that really matters.
As a writer of dialogue, Harold Pinter can be compared to Quentin Tarantino. Tarantino can make bank robbers having a conversation around a coffee table more exciting than the bank robbery itself. Pinter is the same. While you can certainly develope your own theories about what unfolds onstage, the sizzling one liners and impassioned monologues by the cast of Rachel Wegener
, Marc Clement and Charlotte Rose are more interesting. The 75-page script is churned through in 60 minutes; a cracking pace reminiscent of a hip-hop album. It isn’t until the crazy ride comes to a halt you can begin to ponder what on earth took place.
Given the ambiguity inherent within the text of the play, accomplished Director Tony Knight faced many challenges in bringing the piece to life. Day 1 of Acting 101 will inevitably instruct students of the craft to ask 'who is my character and why are they there?' The trio comprised this particular cast really only knew one thing: their character was seeking power or control over the other two. But they didn’t know the who or why.
With such uncertainty at the heart of the action, how do you determine whether it has been delivered successfully?
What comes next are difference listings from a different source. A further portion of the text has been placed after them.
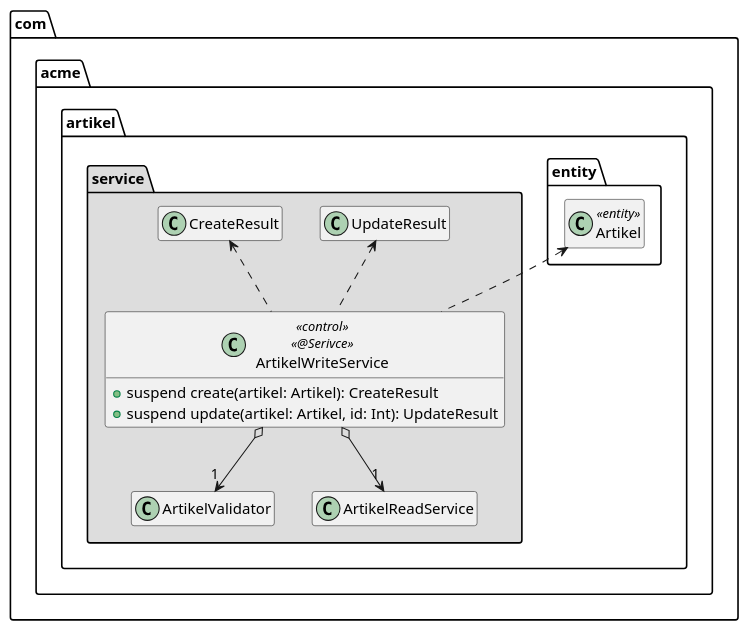
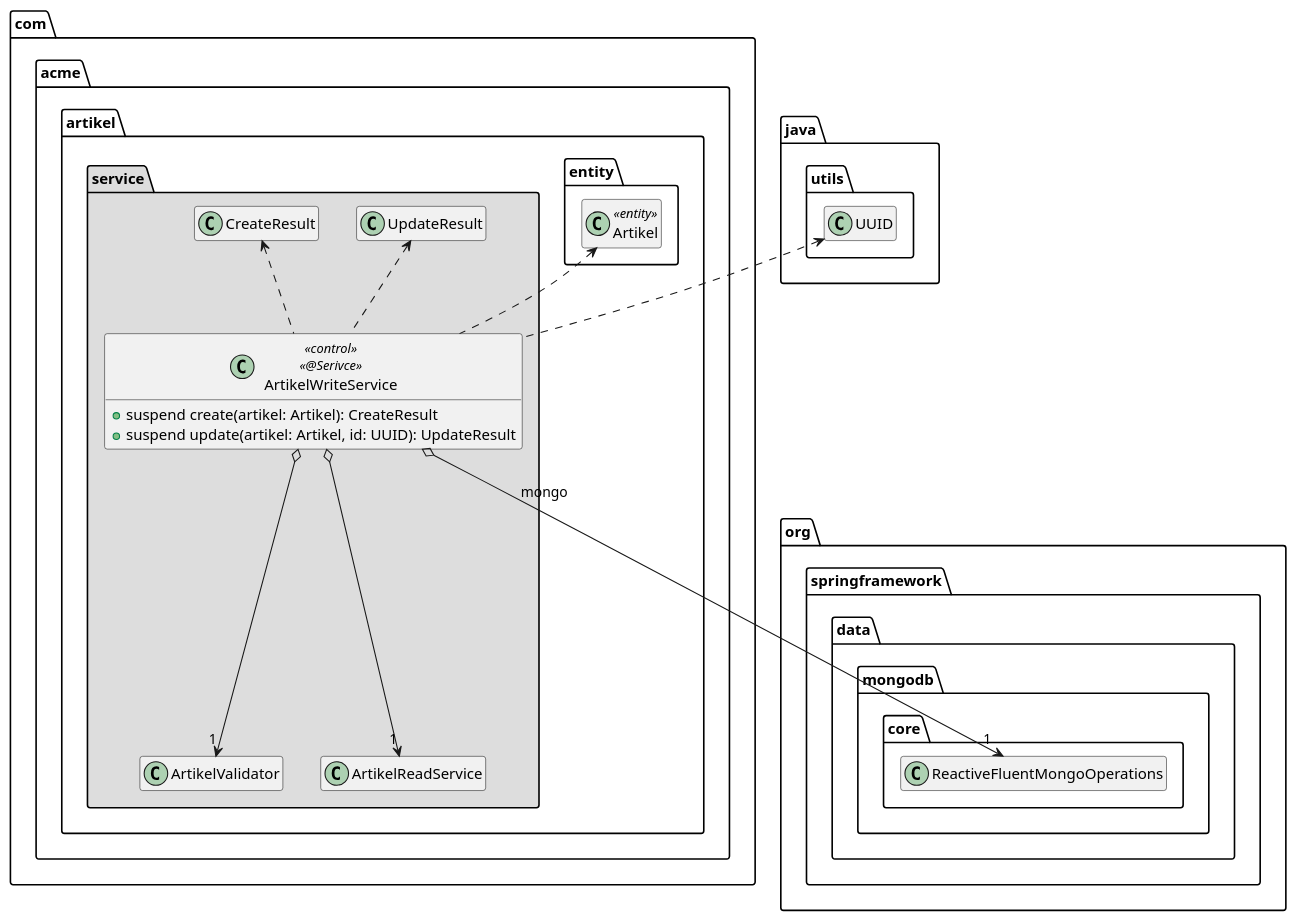
One commit to AlexanderStecknitz/Softwarearchitektur-Springframework changed the diagram in extras/doc/ArtikelWriteService.puml. Above: the diagram before and after it, drawn with PlantUML. The commit also changed 4 other files, not shown here.

Commit message:
UPDATED PlantUMLs

```diff
--- a/extras/doc/ArtikelWriteService.puml
+++ b/extras/doc/ArtikelWriteService.puml
@@ -1,31 +1,41 @@
 @startuml ArtikelWriteService
+
+package org.springframework.data.mongodb.core {
+    class ReactiveFluentMongoOperations
+}
+
+package java.utils {
+    class UUID
+}
 
 package com.acme.artikel {
 
     package entity {
             class Artikel << entity >>
         }
 
     package service #DDDDDD {
         class ArtikelValidator
         class ArtikelReadService
         class CreateResult
         class UpdateResult
 
         class ArtikelWriteService << control >> << @Serivce >> {
             + suspend create(artikel: Artikel): CreateResult
-            + suspend update(artikel: Artikel, id: Int): UpdateResult
+            + suspend update(artikel: Artikel, id: UUID): UpdateResult
         }
 
         ArtikelWriteService o-down-> "1" ArtikelValidator
         ArtikelWriteService o--> "1" ArtikelReadService
         ArtikelWriteService .up.> Artikel
         ArtikelWriteService .up.> CreateResult
         ArtikelWriteService .up.> UpdateResult
+        ArtikelWriteService .up.> UUID
+        ArtikelWriteService o--> "1" ReactiveFluentMongoOperations : mongo
 
     }
 }
 
 hide empty members
 
 @enduml
```
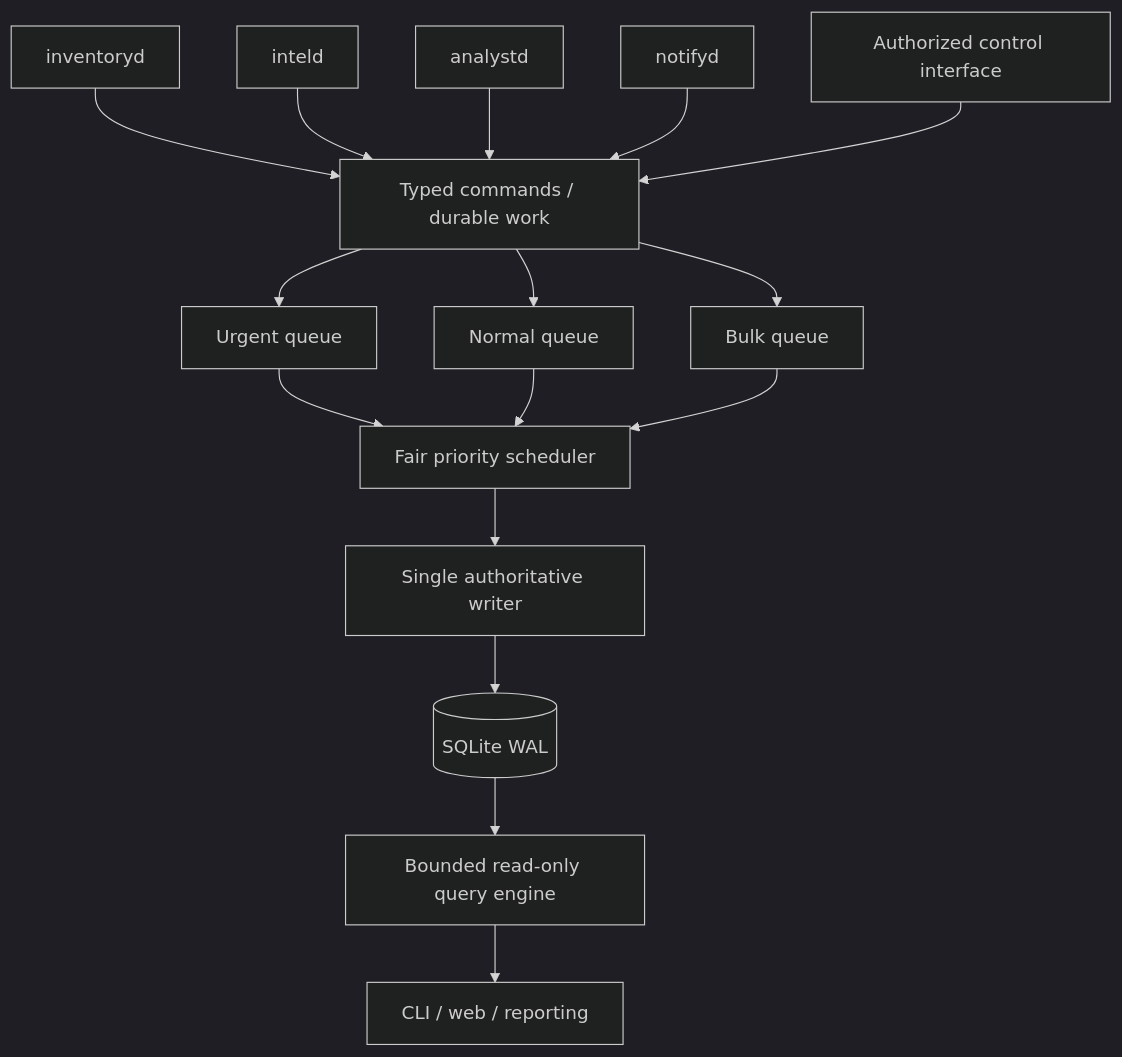
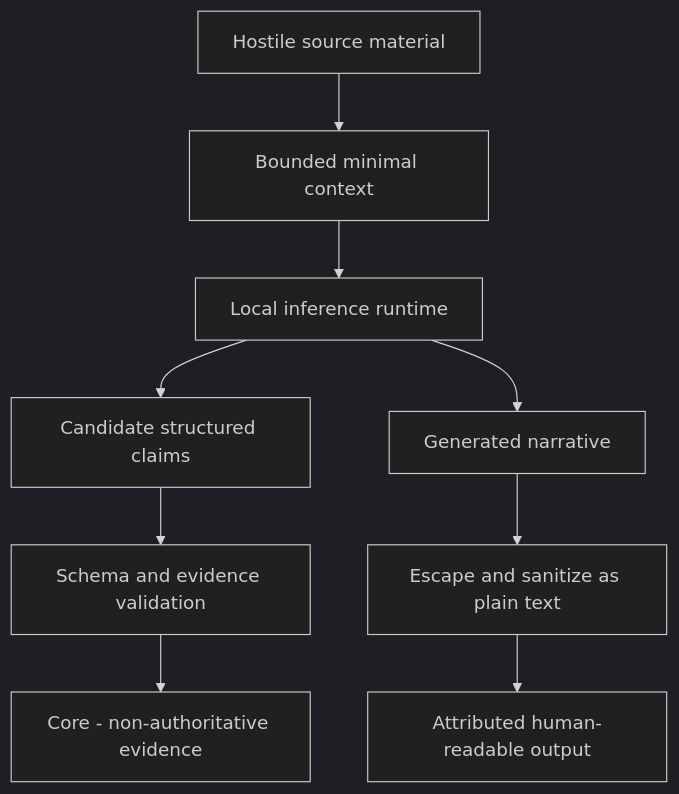
Before and after one commit to ngcbg/vulnmon: the fifth of 12 diagrams in ARCHITECTURE.md, drawn with Mermaid (dark theme). The commit also changed other lines of this file and 2 other files, not shown here.

Commit message:
docs: establish architecture v0.3 after peer review

````diff
--- a/ARCHITECTURE.md
+++ b/ARCHITECTURE.md
@@ -329,18 +339,11 @@
 ```mermaid
 flowchart TD
-    I[inventoryd] --> Q[Typed commands / durable work]
-    T[inteld] --> Q
-    A[analystd] --> Q
-    N[notifyd] --> Q
-    U[Authorized control interface] --> Q
-    Q --> P[Urgent queue]
-    Q --> M[Normal queue]
-    Q --> B[Bulk queue]
-    P --> S[Fair priority scheduler]
-    M --> S
-    B --> S
-    S --> W[Single authoritative writer]
-    W --> DB[(SQLite WAL)]
-    DB --> R[Bounded read-only query engine]
-    R --> C[CLI / web / reporting]
+    U[Hostile source material] --> B[Bounded minimal context]
+    B --> L[Local inference runtime]
+    L --> C[Candidate structured claims]
+    L --> N[Generated narrative]
+    C --> V[Schema and evidence validation]
+    V --> D[Core - non-authoritative evidence]
+    N --> S[Escape and sanitize as plain text]
+    S --> R[Attributed human-readable output]
 ```
````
The Mystique Productions and Tony Knight Acting production engaged for every moment on stage but more importantly triggered internal reflection for days afterwards; a success in any language.